“Gaze upon him, consider him and contemplate him as you desire him.”
Clare of Assisi
Giovanni Bernadone was the son of a wealthy merchant family in thirteenth century Italy. Having served as a cavalryman he returned from the Crusades, having escaped a prison of war. Traumatised by what he had seen in battle Giovanni returned home suffering what was then called a “fever” – probably what we would call psychosis.
Giovanni’s generation returned home with a profoundly altered worldview. Dislocated from conventional mores they saw that they had been used as pawns in wars which had little meaning other than to a rich and powerful elite, tussling with each other for more wealth and power. Their own place in society was evidently of little consequence. The stakeholding elite included the bishops of the Church. So these young veterans of war experienced an exclusion and disillusion that touched every layer of their world – secular and sacred. If a generation of the middle classes struggled with the sense of non-stake-holding, how must it have been for regular, working people, let alone the poor, the elderly and the sick?!
Giovanni, known to his friends as “Francesco” (on account of his French maternal lineage) broke out of the feudal order of mediaeval catholic culture when he heard Jesus’ apostolic call to the Twelve read in church at San Damiano. He heard the call of Jesus as a personal all, demanding personal obedience – a revolutionary hermeneutic!
Graham Faulkner as Francis of Assisi in the Zeffirelli screenplay
“Sanctify yourself and you will sanctify society.”
Francis of Assisi
Giovanni moved out of the city and lived in a ruined church building, which he began to re-build. In Jesus’ instructions in the Gospels Giovanni read a call to bless people, eat and drink with them, minister to the sick and the lepers and proclaim God’s kingdom to them, living all the while in a place of dependence and simplicity. He therefore associated with the poor, the sick and the lepers, begging for his food, and giving whatever was surplus to his meagre needs to the desperately poor.
To the surprise of the establishment many began seeking “Francesco” out, camping with him, learning from him and some choosing to live with him, sharing in his travels and preaching the Gospel as they went. Francesco’s prophetic lifestyle, his simplicity of faith and personal integrity, his joy in worship and his delight in nature inspired a generation. Francesco termed this network his “Little Brothers” who soon became widely referred to as the “happy people”. Francesco’s closest associates persuaded him to meet with the daughter of another powerful family in the region, Chiara Offreduccio. She had been inspired by Francesco’s preaching and, after some consideration, was released to build up a women’s network to complement the all-male society gathering around Francesco. Their numbers soon exploded.
Tuscany – the epicentre of the “mendicant” explosion of the 1200s
The departure of almost an entire generation from the mainstream structures of church and society was truly seismic and spanned Europe. The new centres of gravity for this displaced generation were the Franciscan communities and others which lived along similar lines. Many of these groups and networks were fiercely persecuted by mainstream Christians. Francis’ own church at San Damiano was burned down by local parishioners believing they were “doing God a favour”!

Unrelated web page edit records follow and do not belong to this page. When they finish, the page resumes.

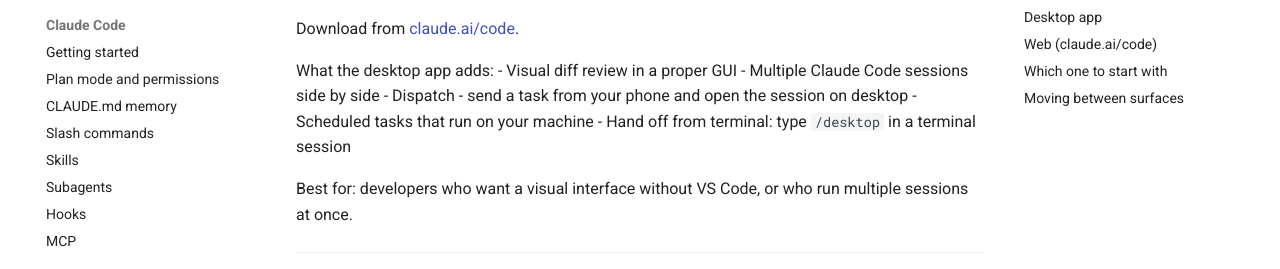
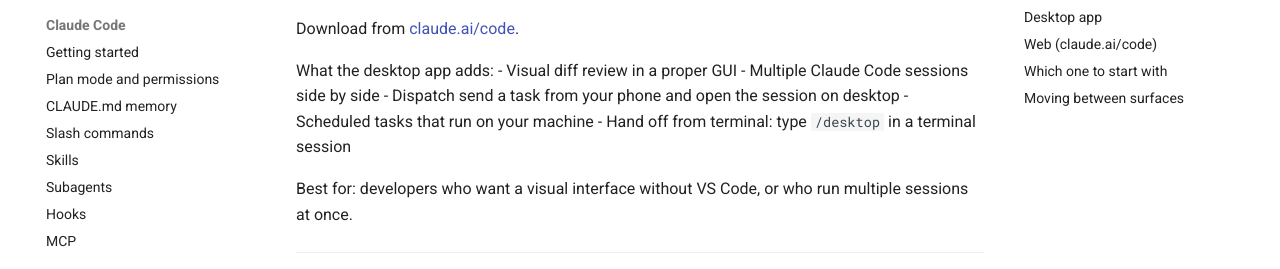
Before and after one commit to RainyRoot/claude-guide, an MkDocs documentation site: the page built from docs/05-vscode-vs-app/index.md, in a window 1280 px wide and 900 px high, scrolled down 2396 px. Shown: the part 199-468 px from the top of the window. Built offline with MkDocs 1.6.1 and Material for MkDocs 9.7.7, drawn with Linux system fonts in a browser that asks for light colours.

```diff
--- a/docs/05-vscode-vs-app/index.md
+++ b/docs/05-vscode-vs-app/index.md
@@ -75,7 +75,7 @@ Download from [claude.ai/code](https://claude.ai/code).
 What the desktop app adds:
 - Visual diff review in a proper GUI
 - Multiple Claude Code sessions side by side
-- Dispatch - send a task from your phone and open the session on desktop
+- Dispatch send a task from your phone and open the session on desktop
 - Scheduled tasks that run on your machine
 - Hand off from terminal: type `/desktop` in a terminal session
 
```
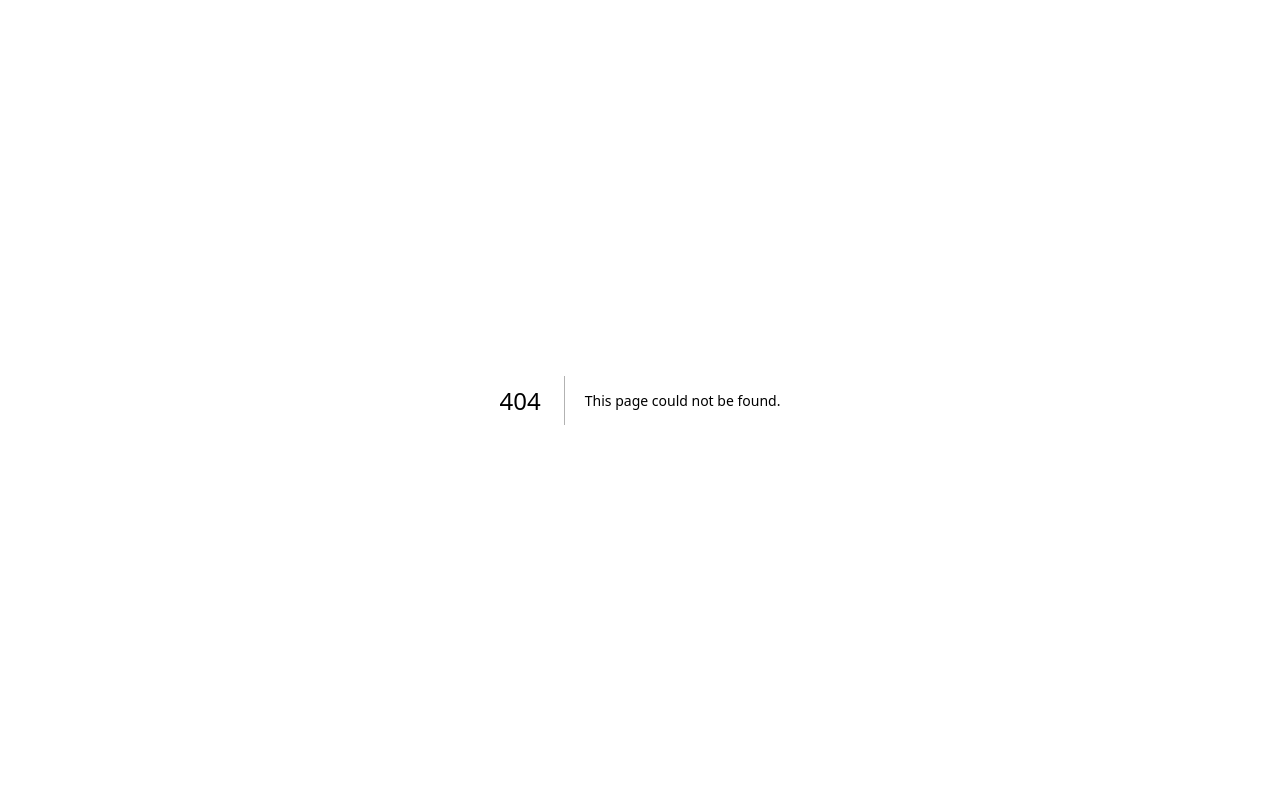
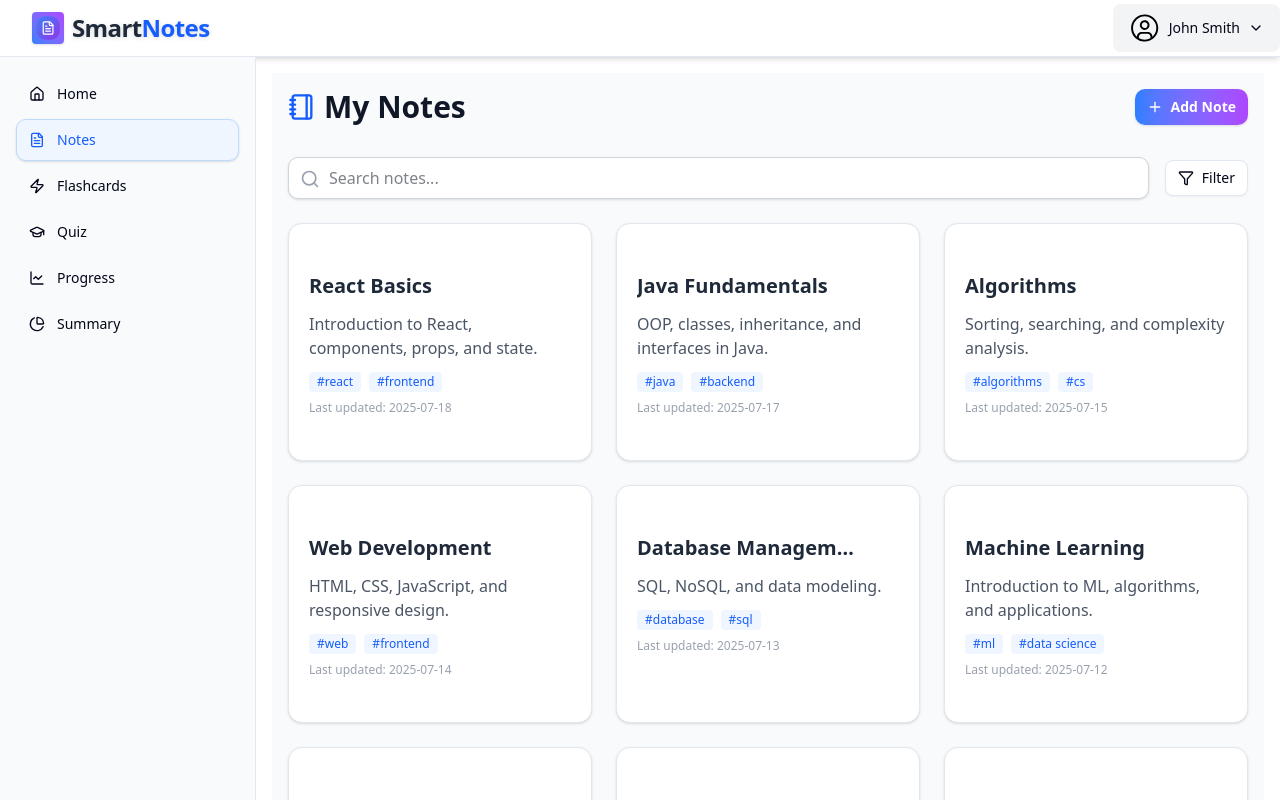
Before and after one commit to pvdev1805/SmartNotes, a Next.js app: page /notes in a window 1280 px wide. Before the commit this address had no page. Shown: the top 800 px of the page. Built offline with nearby package versions, Linux system fonts and the light colour scheme.

Commit message:
💄 feat: Implement NotesListPage

```diff
--- a/src/app/(pages)/(protected)/home/page.tsx
+++ b/src/app/(pages)/(protected)/home/page.tsx
@@ -1,3 +1,4 @@
+import AnimatedSection from '@/components/landing/animated-section'
 import TimeAgo from '@/components/time-ago'
 import { Badge } from '@/components/ui/badge'
 import { Button } from '@/components/ui/button'
@@ -98,8 +99,9 @@ const uploadedPDFs = [
 const Home = () => {
   return (
     <>
-      <div className='py-2 space-y-8'>
+      <div className='min-h-screen bg-gray-50 px-4 py-4 space-y-8 overflow-hidden'>
         {/* Header Section */}
+        <AnimatedSection delay={0}>
           <section className='mb-4 flex items-center justify-between gap-4'>
             <div>
               <h1 className='text-xl md:text-2xl lg:text-3xl font-bold text-foreground flex items-center gap-2'>
@@ -113,9 +115,11 @@ const Home = () => {
               New Note
             </Button>
           </section>
+        </AnimatedSection>
         {/* End - Header Section */}
 
         {/* Stats Cards Section */}
+        <AnimatedSection delay={0.1}>
           <section className='mb-4 grid grid-cols-1 sm:grid-cols-2 lg:grid-cols-4 gap-4'>
             {statsData.map((stat, index) => (
               <Card
@@ -134,9 +138,11 @@ const Home = () => {
               </Card>
             ))}
           </section>
+        </AnimatedSection>
         {/* End - Stats Cards Section */}
 
         {/* Recent Notes Section */}
+        <AnimatedSection delay={0.1}>
           <section className='mb-4 space-y-4'>
             <div className='flex items-center justify-between'>
               <h2 className='text-xl font-semibold text-foreground'>Recent Notes</h2>
@@ -189,9 +195,11 @@ const Home = () => {
               ))}
             </div>
           </section>
+        </AnimatedSection>
         {/* End - Recent Notes Section */}
 
         {/* Upload PDFs Section */}
+        <AnimatedSection delay={0.1}>
           <section className='mb-4 space-y-4'>
             <div className='flex items-center justify-between'>
               <h2 className='text-xl font-semibold text-foreground'>Upload PDFs</h2>
@@ -203,7 +211,10 @@ const Home = () => {
 
             <div className='space-y-3'>
               {uploadedPDFs.map((pdf) => (
-              <Card key={pdf.id} className='border shadow-sm hover:shadow-lg transition-shadow duration-300 rounded-lg'>
+                <Card
+                  key={pdf.id}
+                  className='border shadow-sm hover:shadow-lg transition-shadow duration-300 rounded-lg'
+                >
                   <CardContent className='flex items-center justify-between'>
                     <div className='flex items-center gap-2'>
                       <div className='p-2 rounded-md bg-red-100 text-red-600'>
@@ -225,6 +236,7 @@ const Home = () => {
               ))}
             </div>
           </section>
+        </AnimatedSection>
         {/* End - Upload PDFs Section */}
       </div>
     </>
--- /dev/null
+++ b/src/app/(pages)/(protected)/notes/page.tsx
@@ -0,0 +1,178 @@
+'use client'
+import { useState } from 'react'
+import { Plus, Search, Filter, Notebook, MoreVertical } from 'lucide-react'
+import { Card, CardContent } from '@/components/ui/card'
+import { Button } from '@/components/ui/button'
+import AnimatedSection from '@/components/landing/animated-section'
+
+const notes = [
+  {
+    id: 1,
+    title: 'React Basics',
+    description: 'Introduction to React, components, props, and state.',
+    createdAt: '2025-07-15',
+    updatedAt: '2025-07-18',
+    tags: ['react', 'frontend']
+  },
+  {
+    id: 2,
+    title: 'Java Fundamentals',
+    description: 'OOP, classes, inheritance, and interfaces in Java.',
+    createdAt: '2025-07-16',
+    updatedAt: '2025-07-17',
+    tags: ['java', 'backend']
+  },
+  {
+    id: 3,
+    title: 'Algorithms',
+    description: 'Sorting, searching, and complexity analysis.',
+    createdAt: '2025-07-14',
+    updatedAt: '2025-07-15',
+    tags: ['algorithms', 'cs']
+  },
+  {
+    id: 4,
+    title: 'Web Development',
+    description: 'HTML, CSS, JavaScript, and responsive design.',
+    createdAt: '2025-07-13',
+    updatedAt: '2025-07-14',
+    tags: ['web', 'frontend']
+  },
+  {
+    id: 5,
+    title: 'Database Management',
+    description: 'SQL, NoSQL, and data modeling.',
+    createdAt: '2025-07-12',
+    updatedAt: '2025-07-13',
+    tags: ['database', 'sql']
+  },
+  {
+    id: 6,
+    title: 'Machine Learning',
+    description: 'Introduction to ML, algorithms, and applications.',
+    createdAt: '2025-07-11',
+    updatedAt: '2025-07-12',
+    tags: ['ml', 'data science']
+  },
+  {
+    id: 7,
+    title: 'Cloud Computing',
+    description: 'AWS, Azure, and cloud architecture.',
+    createdAt: '2025-07-10',
+    updatedAt: '2025-07-11',
+    tags: ['cloud', 'aws']
+  },
+  {
+    id: 8,
+    title: 'Cybersecurity',
+    description: 'Network security, encryption, and best practices.',
+    createdAt: '2025-07-09',
+    updatedAt: '2025-07-10',
+    tags: ['cybersecurity', 'network']
+  },
+  {
+    id: 9,
+    title: 'DevOps',
+    description: 'CI/CD, containerization, and automation.',
+    createdAt: '2025-07-08',
+    updatedAt: '2025-07-09',
+    tags: ['devops', 'automation']
+  },
+  {
+    id: 10,
+    title: 'UI/UX Design',
+    description: 'Design principles, user research, and prototyping.',
+    createdAt: '2025-07-07',
+    updatedAt: '2025-07-08',
+    tags: ['ui', 'ux', 'design']
+  }
+]
+
+const NotesListPage = () => {
+  const [search, setSearch] = useState('')
+
+  const filteredNotes = notes.filter(
+    (note) =>
+      note.title.toLowerCase().includes(search.toLowerCase()) ||
+      note.description.toLowerCase().includes(search.toLowerCase()) ||
+      note.tags.some((tag) => tag.toLowerCase().includes(search.toLowerCase()))
+  )
+
+  return (
+    <div className='min-h-screen bg-gray-50 px-4 py-4 overflow-hidden'>
+      {/* Header */}
+      <AnimatedSection delay={0}>
+        <div className='flex items-center justify-between mb-8'>
+          <h1 className='text-3xl font-bold text-gray-900 flex items-center gap-2'>
+            <Notebook className='w-7 h-7 text-blue-600' />
+            My Notes
+          </h1>
+          <Button className='flex items-center gap-2 bg-gradient-to-r from-blue-500 to-purple-500 text-white font-semibold px-4 py-2 rounded-lg shadow hover:from-blue-600 hover:to-purple-600 transition'>
+            <Plus className='w-5 h-5' />
+            Add Note
+          </Button>
+        </div>
+      </AnimatedSection>
+      {/* End - Header */}
+
+      {/* Search & Filter */}
+      <AnimatedSection delay={0.1}>
+        <div className='flex items-center gap-4 mb-6'>
+          <div className='relative flex-1'>
+            <Search className='absolute left-3 top-3 text-gray-400 w-5 h-5' />
+            <input
+              type='text'
+              placeholder='Search notes...'
+              value={search}
+              onChange={(e) => setSearch(e.target.value)}
+              className='w-full pl-10 pr-4 py-2 rounded-lg border border-gray-300 focus:outline-none focus:ring-2 focus:ring-blue-400 bg-white shadow-sm'
+            />
+          </div>
+          <Button variant='outline' className='flex items-center gap-2'>
+            <Filter className='w-5 h-5' />
+            Filter
+          </Button>
+        </div>
+      </AnimatedSection>
+
+      {/* Notes Grid */}
+      <AnimatedSection delay={0.2}>
+        {filteredNotes.length === 0 ? (
+          <div className='text-center text-gray-500 py-16'>
+            <Notebook className='w-12 h-12 mx-auto mb-4 text-gray-300' />
+            <p className='text-lg'>No notes found. Try a different search or add a new note!</p>
+          </div>
+        ) : (
+          <div className='grid grid-cols-1 md:grid-cols-2 lg:grid-cols-3 gap-6'>
+            {filteredNotes.map((note) => (
+              <Card
+                key={note.id}
+                className='group border shadow-sm hover:shadow-lg transition-shadow duration-300 rounded-xl bg-white relative'
+              >
+                <CardContent className='p-5'>
+                  <div className='flex items-center justify-between mb-2'>
+                    <h2 className='font-semibold text-xl text-gray-800 truncate'>{note.title}</h2>
+                    <Button variant='ghost' size='icon' className='opacity-0 group-hover:opacity-100 transition'>
+                      <MoreVertical className='w-5 h-5 text-gray-400' />
+                    </Button>
+                  </div>
+                  <p className='text-gray-600 mb-3 line-clamp-2'>{note.description}</p>
+                  <div className='flex flex-wrap gap-2 mb-2'>
+                    {note.tags.map((tag) => (
+                      <span key={tag} className='bg-blue-50 text-blue-600 px-2 py-0.5 rounded text-xs font-medium'>
+                        #{tag}
+                      </span>
+                    ))}
+                  </div>
+                  <div className='text-xs text-gray-400'>Last updated: {note.updatedAt}</div>
+                </CardContent>
+              </Card>
+            ))}
+          </div>
+        )}
+      </AnimatedSection>
+    </div>
+  )
+}
+
+export default NotesListPage
--- a/src/components/mobile-menu.tsx
+++ b/src/components/mobile-menu.tsx
@@ -10,7 +10,7 @@ import Link from 'next/link'
 const navLinks = [
   {
     title: 'Home',
-    href: '/',
+    href: '/home',
     icon: Home
   },
   {
--- a/src/components/nav-sidebar.tsx
+++ b/src/components/nav-sidebar.tsx
@@ -8,7 +8,7 @@ import { usePathname } from 'next/navigation'
 const navItems = [
   {
     title: 'Home',
-    href: '/',
+    href: '/home',
     icon: Home
   },
   {
```
Lines whose indentation alone changed are shown as unchanged.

Francesco’s major intersection with the institutional church was in his first visit to Rome when he boldly petitioned Pope Innocent (his Little Brothers were unable to prevent him, despite their efforts). His request was for the Pope to grant his network a dispensation in order to prevent further violent molestation by mainstream Christians. Dominic Guzman (founder of the Dominican order) later met Francesco in Rome and offered him a via media, suggesting a fusion of their networks such as would organise the Franciscans better and unite them more closely with the institutional structures of the Church. Francesco politely declined the offer.
The core leaders of Francesco’s Little Brothers, however, struggled to consolidate a sustainable network in the face of Francesco’s resistance to organisation, institutionalisation and incorporation to allow for corporate ownership of property. Francesco was committed to the “mendicant” way of poverty and dependence. The Little Brothers soon sidelined their founder and Francesco spent the remainder of his years in reclusion in a mountain shelter at La Verna.
Francis of Assisi, as we know him, is an icon of the four streams of the way of love, the way of worship, soul friendship and simplicity. To complement the First Order (the men) and the Second Order (the women) Francesco created an associate membership which he called the Third Order. This interpreted their rule for regular working people with families and jobs who wanted to apply his radical values and spirituality in their own settings. Such was the power of Francesco’s vision and inspiration that those three orders continue around the world to this day.